SANTA CLARA, Calif. -- Even Michael Phelps can be wimpy about the weather.
The superstar from the Beijing Olympics clobbered the competition in the 200-meter butterfly at the Santa Clara International Grand Prix on Friday night.
Phelps touched first in 1 minute, 54.31 seconds, beating the field by 5.67 seconds.
He rarely swims outdoors, so the cool, windy evening wasn't exactly to his liking. Then he had to wait to retrieve his clothes after the event, when the basket containing them ended up at the other end of the pool.
"I'm freezing," he said. "It's a lot warmer in the water."
Phelps' time lowered the meet record of 1:55.93 set by Davis Tarwater last year, and earned him a $100 reward.
"I felt awesome the first 50," he said. "I felt the wind the third 50. I was really happy with the time. It's my second-fastest in-season time ever. I'm in some kind of shape."
Phelps owns the world record of 1:52.03 set in Beijing, where he won a record eight gold medals.
David Mosko was second in 1:59.98, making him and Phelps the only men in the nine-swimmer final to go under 2 minutes.
As usual, Phelps was the center of attention in his second competition since returning from a three-month suspension handed down by USA Swimming. He was punished after a photograph of him using a marijuana pipe surfaced.
He got a big cheer during introductions, then another as he cruised to the wall. Children crowded around him as he waited for his clothes to reappear, and bystanders listened in while he talked with reporters.
"We had a huge crowd tonight. It's great for the sport," Phelps said. "The coolest thing for me is to be able to see the sport changing. Kids coming up now will have it better than we did. People are more interested in the sport now than they ever have been."
Phelps' training partner, Katie Hoff, earned the ninth and last spot in the 400 freestyle, but dropped out of the final because of what coach Bob Bowman described as a bad cough. She won't swim the rest of the meet.
Friday's events were dominated by Olympians from the U.S. and Australia.
Ryan Lochte earned a close victory in the 400 individual medley, an event requiring all four strokes that Phelps has discarded in favor of shorter distances.
Lochte, the bronze medalist in the Beijing, won in 4:18.62, just ahead of Robert Margalis, who was second in 4:18.84.

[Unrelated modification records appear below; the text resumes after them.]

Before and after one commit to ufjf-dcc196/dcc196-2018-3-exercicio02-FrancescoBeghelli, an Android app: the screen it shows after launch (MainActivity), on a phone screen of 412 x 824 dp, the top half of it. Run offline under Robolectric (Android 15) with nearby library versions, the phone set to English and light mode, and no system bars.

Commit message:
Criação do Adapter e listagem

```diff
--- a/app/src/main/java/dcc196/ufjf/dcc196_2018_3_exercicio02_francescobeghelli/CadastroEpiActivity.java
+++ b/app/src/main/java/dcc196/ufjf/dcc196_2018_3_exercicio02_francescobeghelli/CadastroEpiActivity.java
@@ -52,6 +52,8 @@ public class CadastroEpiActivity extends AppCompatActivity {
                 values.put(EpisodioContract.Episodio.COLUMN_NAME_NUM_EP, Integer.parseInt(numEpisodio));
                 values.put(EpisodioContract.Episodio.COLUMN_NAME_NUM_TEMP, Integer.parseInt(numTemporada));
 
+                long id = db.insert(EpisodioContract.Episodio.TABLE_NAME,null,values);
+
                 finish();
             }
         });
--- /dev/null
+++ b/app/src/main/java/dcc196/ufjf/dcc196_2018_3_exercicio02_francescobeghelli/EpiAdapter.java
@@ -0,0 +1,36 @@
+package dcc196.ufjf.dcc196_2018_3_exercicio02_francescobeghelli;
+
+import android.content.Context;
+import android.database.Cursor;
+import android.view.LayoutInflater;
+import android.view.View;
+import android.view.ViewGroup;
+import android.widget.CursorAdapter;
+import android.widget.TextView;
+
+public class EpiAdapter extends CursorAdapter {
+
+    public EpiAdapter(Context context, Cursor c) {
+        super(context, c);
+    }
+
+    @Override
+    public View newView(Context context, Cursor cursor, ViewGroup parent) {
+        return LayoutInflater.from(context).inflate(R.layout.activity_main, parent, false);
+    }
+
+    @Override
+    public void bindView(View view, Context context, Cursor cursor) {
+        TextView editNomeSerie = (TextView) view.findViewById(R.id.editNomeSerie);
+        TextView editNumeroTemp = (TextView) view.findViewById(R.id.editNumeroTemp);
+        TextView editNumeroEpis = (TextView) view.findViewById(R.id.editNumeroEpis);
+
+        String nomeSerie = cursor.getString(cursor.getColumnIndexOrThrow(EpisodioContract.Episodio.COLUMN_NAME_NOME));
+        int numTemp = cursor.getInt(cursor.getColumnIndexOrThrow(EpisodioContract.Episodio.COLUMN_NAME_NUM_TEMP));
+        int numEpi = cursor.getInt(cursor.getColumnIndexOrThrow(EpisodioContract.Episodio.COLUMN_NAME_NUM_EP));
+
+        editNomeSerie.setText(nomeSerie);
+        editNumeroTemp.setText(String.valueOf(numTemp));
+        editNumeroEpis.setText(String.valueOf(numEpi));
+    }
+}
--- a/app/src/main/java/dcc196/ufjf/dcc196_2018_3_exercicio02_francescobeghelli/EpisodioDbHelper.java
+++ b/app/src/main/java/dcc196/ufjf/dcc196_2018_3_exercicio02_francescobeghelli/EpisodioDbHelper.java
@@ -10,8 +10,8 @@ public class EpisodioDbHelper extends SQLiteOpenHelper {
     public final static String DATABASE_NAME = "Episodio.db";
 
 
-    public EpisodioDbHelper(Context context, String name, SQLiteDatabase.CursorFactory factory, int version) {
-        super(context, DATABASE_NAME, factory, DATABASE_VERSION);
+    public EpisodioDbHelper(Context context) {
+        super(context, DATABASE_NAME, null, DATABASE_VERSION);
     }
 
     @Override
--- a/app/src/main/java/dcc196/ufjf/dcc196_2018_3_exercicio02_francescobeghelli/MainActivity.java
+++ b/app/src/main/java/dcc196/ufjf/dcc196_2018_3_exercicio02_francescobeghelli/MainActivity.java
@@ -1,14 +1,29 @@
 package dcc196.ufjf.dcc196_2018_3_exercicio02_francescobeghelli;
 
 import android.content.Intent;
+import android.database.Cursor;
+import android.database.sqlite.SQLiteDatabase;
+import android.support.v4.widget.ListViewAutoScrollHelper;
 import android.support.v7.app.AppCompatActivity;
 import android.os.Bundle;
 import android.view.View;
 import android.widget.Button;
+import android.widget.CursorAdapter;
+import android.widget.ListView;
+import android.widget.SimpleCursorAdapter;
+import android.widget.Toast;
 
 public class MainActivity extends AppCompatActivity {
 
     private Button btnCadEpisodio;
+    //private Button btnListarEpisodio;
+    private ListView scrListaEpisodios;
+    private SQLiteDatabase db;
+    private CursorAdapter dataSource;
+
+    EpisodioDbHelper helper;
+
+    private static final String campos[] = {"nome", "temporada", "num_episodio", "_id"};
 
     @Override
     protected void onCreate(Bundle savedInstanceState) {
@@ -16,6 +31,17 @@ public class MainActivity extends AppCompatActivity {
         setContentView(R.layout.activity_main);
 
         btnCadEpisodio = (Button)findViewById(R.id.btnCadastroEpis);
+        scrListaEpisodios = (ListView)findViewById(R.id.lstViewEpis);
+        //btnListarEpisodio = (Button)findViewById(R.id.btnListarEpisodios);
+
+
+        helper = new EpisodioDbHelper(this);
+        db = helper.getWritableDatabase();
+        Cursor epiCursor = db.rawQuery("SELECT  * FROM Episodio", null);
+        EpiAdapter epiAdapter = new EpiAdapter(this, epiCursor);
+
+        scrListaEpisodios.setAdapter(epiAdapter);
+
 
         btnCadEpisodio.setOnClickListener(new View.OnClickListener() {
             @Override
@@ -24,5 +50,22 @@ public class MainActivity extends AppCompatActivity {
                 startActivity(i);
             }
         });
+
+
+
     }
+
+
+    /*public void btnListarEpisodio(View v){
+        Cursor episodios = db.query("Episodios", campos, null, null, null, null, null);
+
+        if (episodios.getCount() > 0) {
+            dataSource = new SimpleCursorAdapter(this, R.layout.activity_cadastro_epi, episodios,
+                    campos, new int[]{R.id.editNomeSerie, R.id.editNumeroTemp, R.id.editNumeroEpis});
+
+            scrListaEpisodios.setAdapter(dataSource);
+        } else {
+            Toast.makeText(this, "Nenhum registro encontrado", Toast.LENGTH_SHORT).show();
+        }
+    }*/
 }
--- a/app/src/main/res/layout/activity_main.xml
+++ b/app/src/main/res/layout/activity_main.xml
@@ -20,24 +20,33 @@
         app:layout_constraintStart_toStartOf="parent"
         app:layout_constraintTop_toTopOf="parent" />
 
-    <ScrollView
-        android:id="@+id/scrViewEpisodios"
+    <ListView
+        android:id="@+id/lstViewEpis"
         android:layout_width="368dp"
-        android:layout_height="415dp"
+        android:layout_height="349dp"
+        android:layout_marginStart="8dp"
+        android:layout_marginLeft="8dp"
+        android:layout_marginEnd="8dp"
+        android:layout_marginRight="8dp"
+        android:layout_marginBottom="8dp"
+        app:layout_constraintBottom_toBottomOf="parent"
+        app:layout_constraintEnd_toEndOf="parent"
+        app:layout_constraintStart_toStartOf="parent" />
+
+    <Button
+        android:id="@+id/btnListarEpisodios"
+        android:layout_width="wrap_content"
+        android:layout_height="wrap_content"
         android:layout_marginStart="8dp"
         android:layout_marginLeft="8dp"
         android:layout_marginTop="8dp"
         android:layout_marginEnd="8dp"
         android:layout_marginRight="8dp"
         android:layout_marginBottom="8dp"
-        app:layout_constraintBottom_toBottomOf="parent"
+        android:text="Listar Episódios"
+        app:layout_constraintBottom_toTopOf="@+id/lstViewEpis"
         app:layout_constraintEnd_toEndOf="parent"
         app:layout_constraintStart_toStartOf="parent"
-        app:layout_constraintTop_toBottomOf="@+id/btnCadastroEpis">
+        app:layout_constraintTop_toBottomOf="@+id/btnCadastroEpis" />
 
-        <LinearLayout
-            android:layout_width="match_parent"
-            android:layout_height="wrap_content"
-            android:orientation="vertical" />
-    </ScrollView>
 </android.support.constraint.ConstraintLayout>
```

"The 400 IM is one of the hardest races to swim," said Lochte, who joked that he doesn't really know the breaststroke very well. "It's good for my training."
Like Phelps, Lochte took a major break after the Olympics, abandoning the pool for six months in favor of skateboarding and surfing.
"I was burned out," he said. "It's hard to get back into things. The first time I jumped in, I felt like I was an age-group swimmer again."
Leisel Jones of Australia, the silver medalist in Beijing, won the 200 breaststroke in 2:23.92, lowering her own meet record from two years ago and earning $100.
Sporting jet black hair instead of her usual blond, Jones is competing selectively this year and choosing to skip next month's world championships in Rome.
"Everyone else is comparing times. I just get in there and race," she said.
When she's not training, Jones is studying at beauty school, learning massage, manicures, waxing and hair styling, and has plans to open her own spa by year's end.
"It's a nice way to break up swimming," she said. "I've had nine years of representing Australia. It does get really consuming. I didn't want to go in there (Rome) halfheartedly when someone else could have that spot."
Aussie Brenton Rickard, who was fifth in Beijing, won the 100 breaststroke in 1:01.44. His countrywoman, Meagen Nay, won the 400 freestyle in 4:08.74, ahead of Olympian Kirsty Coventry of Zimbabwe. Rising American teenager Dagny Knutson was fourth.
Ricky Berens won the 200 free in 1:47.18. He earned a gold medal when Phelps & Co. won the 800 free relay in Beijing, where Berens swam in the preliminaries.
Dana Vollmer, a 2004 Olympian, was a double winner. She took the 100 free in 54.23, and the 100 fly in 58.40, beating Stephanie Rice of Australia, a triple gold medalist in Beijing.